### TASK ITEM
A word-for-word copy of the entries is the goal; leave out the pictures.
[[ DATA SHOWN open ]]
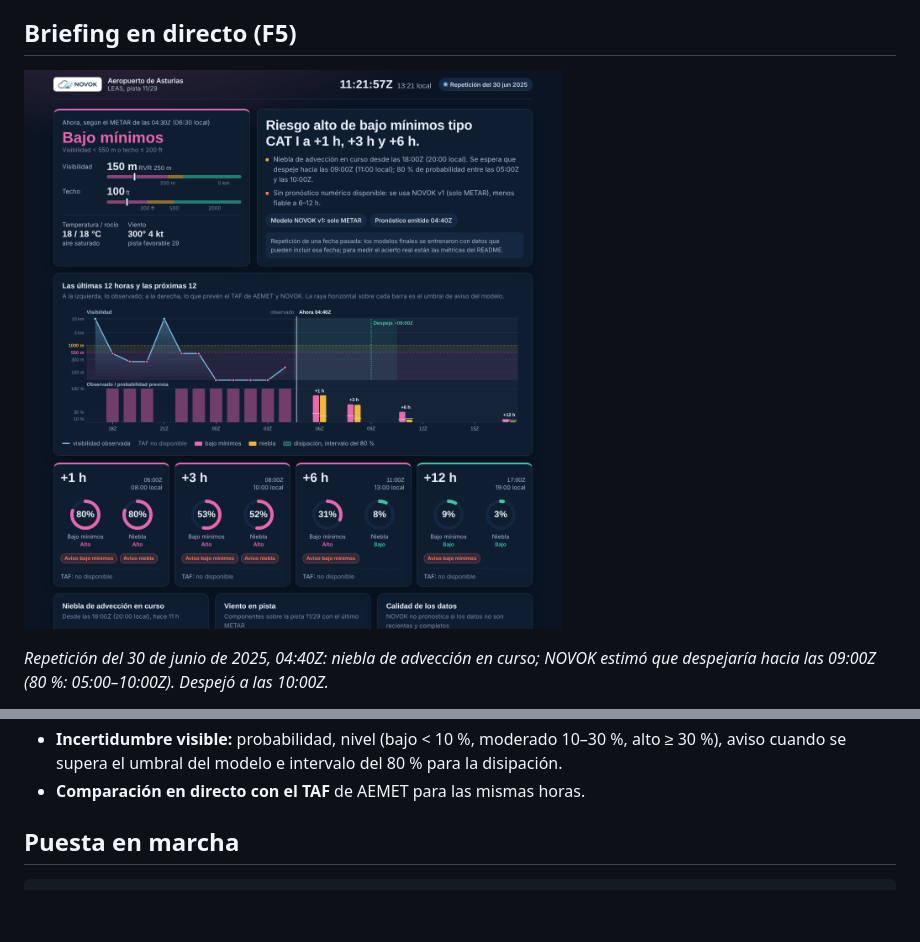
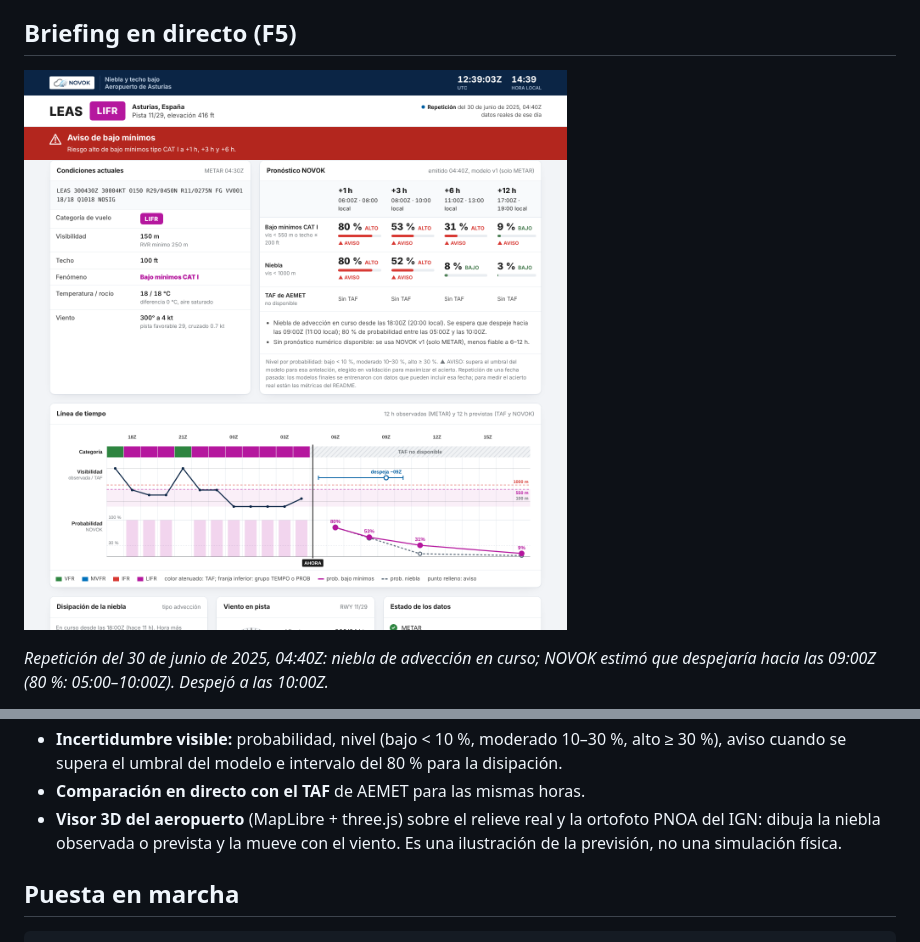
Before and after one commit to angelvf3/novok, a Markdown page: README.md, 2 parts joined by grey strips. GitHub-like rendering; pictures changed too: reports/briefing_ejemplo.png; blank space fills up the shorter version.

Commit message:
F5: visor 3D del aeropuerto con niebla prevista sobre el relieve

```diff
--- a/README.md
+++ b/README.md
@@ -211,6 +211,8 @@ NWP (Open-Meteo) ───┘        │
 - **Incertidumbre visible:** probabilidad, nivel (bajo < 10 %, moderado 10–30 %, alto ≥ 30 %), aviso cuando se
   supera el umbral del modelo e intervalo del 80 % para la disipación.
 - **Comparación en directo con el TAF** de AEMET para las mismas horas.
+- **Visor 3D del aeropuerto** (MapLibre + three.js) sobre el relieve real y la ortofoto PNOA del IGN: dibuja la niebla
+  observada o prevista y la mueve con el viento. Es una ilustración de la previsión, no una simulación física.
 
 ## Puesta en marcha
 
```
Also changed, not shown: 2 other files.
[[ DATA SHOWN closed ]]
### RESULT FOR THIS EXERCISE
Before and after one commit to angelvf3/novok, a Markdown page: README.md, 2 parts joined by grey strips. GitHub-like rendering; pictures changed too: reports/briefing_ejemplo.png; blank space fills up the shorter version.

Commit message:
F5: visor 3D del aeropuerto con niebla prevista sobre el relieve

```diff
--- a/README.md
+++ b/README.md
@@ -211,6 +211,8 @@ NWP (Open-Meteo) ───┘        │
 - **Incertidumbre visible:** probabilidad, nivel (bajo < 10 %, moderado 10–30 %, alto ≥ 30 %), aviso cuando se
   supera el umbral del modelo e intervalo del 80 % para la disipación.
 - **Comparación en directo con el TAF** de AEMET para las mismas horas.
+- **Visor 3D del aeropuerto** (MapLibre + three.js) sobre el relieve real y la ortofoto PNOA del IGN: dibuja la niebla
+  observada o prevista y la mueve con el viento. Es una ilustración de la previsión, no una simulación física.
 
 ## Puesta en marcha
 
```
Also changed, not shown: 2 other files.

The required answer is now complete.